_INSTRUCTIONS FOR THE TASK_
Where a line in the records below includes "repo", pull that line out.

_SUPPLIED ENTRIES_

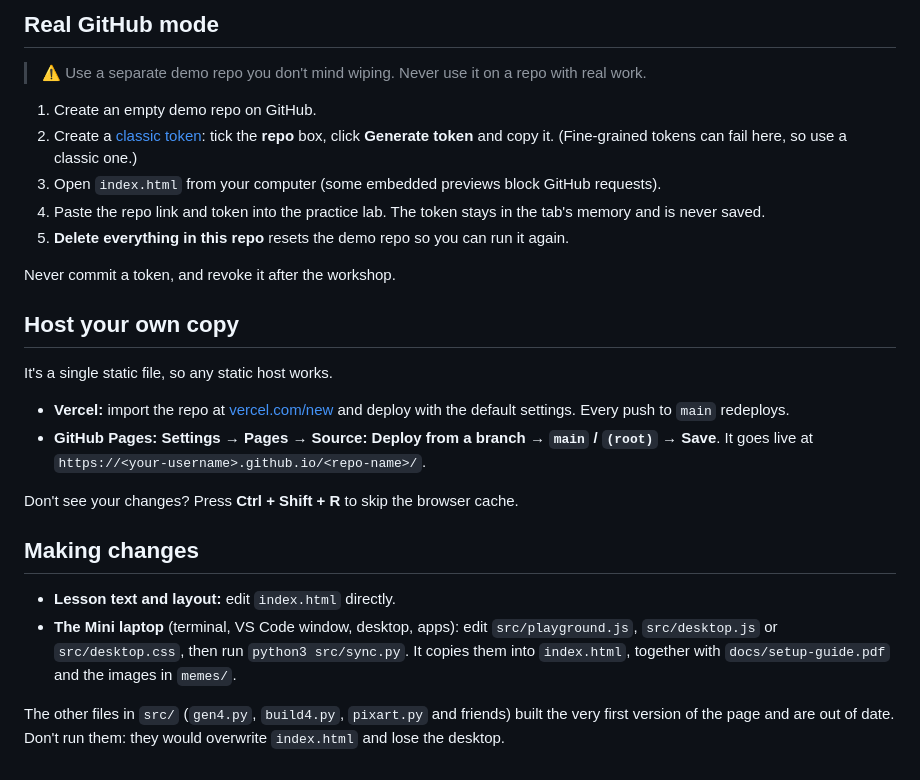
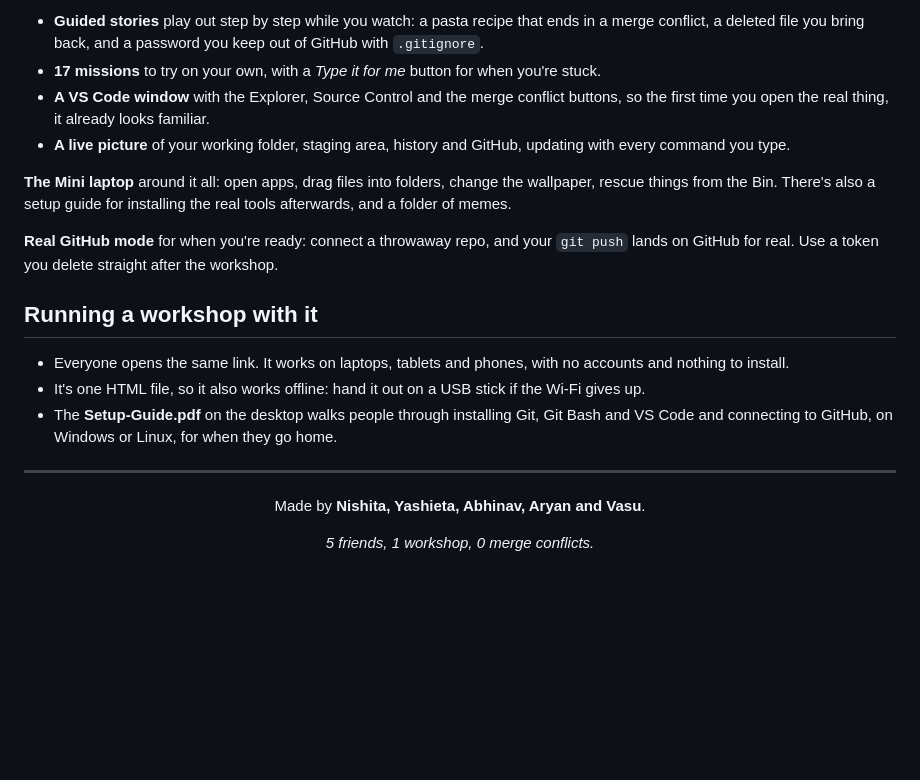
Before and after one commit to nishik2811-cell/Git-GitHub-Workshop, a Markdown page: README.md, the part around one of its changes. Rendered like a GitHub page; blank space fills up the shorter version.

Commit message:
suspects.txt, new README with screenshots, workshop window placement, even decorations

```diff
--- a/README.md
+++ b/README.md
@@ -58,28 +38,25 @@ git clone https://github.com/nishik2811-cell/Git-GitHub-Workshop.git
 
-## Real GitHub mode
+- **Guided stories** play out step by step while you watch: a pasta recipe that ends in a merge conflict, a deleted file you bring back, and a password you keep out of GitHub with `.gitignore`.
+- **17 missions** to try on your own, with a *Type it for me* button for when you're stuck.
+- **A VS Code window** with the Explorer, Source Control and the merge conflict buttons, so the first time you open the real thing, it already looks familiar.
+- **A live picture** of your working folder, staging area, history and GitHub, updating with every command you type.
 
-> ⚠️ Use a separate demo repo you don't mind wiping. Never use it on a repo with real work.
+**The Mini laptop** around it all: open apps, drag files into folders, change the wallpaper, rescue things from the Bin. There's also a setup guide for installing the real tools afterwards, and a folder of memes.
 
-1. Create an empty demo repo on GitHub.
-2. Create a [classic token](https://github.com/settings/tokens/new): tick the **repo** box, click **Generate token** and copy it. (Fine-grained tokens can fail here, so use a classic one.)
-3. Open `index.html` from your computer (some embedded previews block GitHub requests).
-4. Paste the repo link and token into the practice lab. The token stays in the tab's memory and is never saved.
-5. **Delete everything in this repo** resets the demo repo so you can run it again.
+**Real GitHub mode** for when you're ready: connect a throwaway repo, and your `git push` lands on GitHub for real. Use a token you delete straight after the workshop.
 
-Never commit a token, and revoke it after the workshop.
+## Running a workshop with it
 
-## Host your own copy
+- Everyone opens the same link. It works on laptops, tablets and phones, with no accounts and nothing to install.
+- It's one HTML file, so it also works offline: hand it out on a USB stick if the Wi-Fi gives up.
+- The **Setup-Guide.pdf** on the desktop walks people through installing Git, Git Bash and VS Code and connecting to GitHub, on Windows or Linux, for when they go home.
 
-It's a single static file, so any static host works.
+---
 
-- **Vercel:** import the repo at [vercel.com/new](https://vercel.com/new) and deploy with the default settings. Every push to `main` redeploys.
-- **GitHub Pages:** **Settings → Pages → Source: Deploy from a branch → `main` / `(root)` → Save**. It goes live at `https://<your-username>.github.io/<repo-name>/`.
+<div align="center">
 
-Don't see your changes? Press **Ctrl + Shift + R** to skip the browser cache.
+Made by **Nishita, Yashieta, Abhinav, Aryan and Vasu**.
 
-## Making changes
+*5 friends, 1 workshop, 0 merge conflicts.*
 
-- **Lesson text and layout:** edit `index.html` directly.
-- **The Mini laptop** (terminal, VS Code window, desktop, apps): edit `src/playground.js`, `src/desktop.js` or `src/desktop.css`, then run `python3 src/sync.py`. It copies them into `index.html`, together with `docs/setup-guide.pdf` and the images in `memes/`.
-
-The other files in `src/` (`gen4.py`, `build4.py`, `pixart.py` and friends) built the very first version of the page and are out of date. Don't run them: they would overwrite `index.html` and lose the desktop.
+</div>
```
Also changed, not shown: other parts of README.md (+24 -44 lines), docs/screenshots/mini-laptop.jpg (added), docs/screenshots/start-screen.jpg (added), 4 other files.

_EXERCISE RESULT_
-> ⚠️ Use a separate demo repo you don't mind wiping. Never use it on a repo with real work.
-1. Create an empty demo repo on GitHub.
-2. Create a [classic token](https://github.com/settings/tokens/new): tick the **repo** box, click **Generate token** and copy it. (Fine-grained tokens can fail here, so use a classic one.)
-4. Paste the repo link and token into the practice lab. The token stays in the tab's memory and is never saved.
-5. **Delete everything in this repo** resets the demo repo so you can run it again.
+**Real GitHub mode** for when you're ready: connect a throwaway repo, and your `git push` lands on GitHub for real. Use a token you delete straight after the workshop.
-- **Vercel:** import the repo at [vercel.com/new](https://vercel.com/new) and deploy with the default settings. Every push to `main` redeploys.
-- **GitHub Pages:** **Settings → Pages → Source: Deploy from a branch → `main` / `(root)` → Save**. It goes live at `https://<your-username>.github.io/<repo-name>/`.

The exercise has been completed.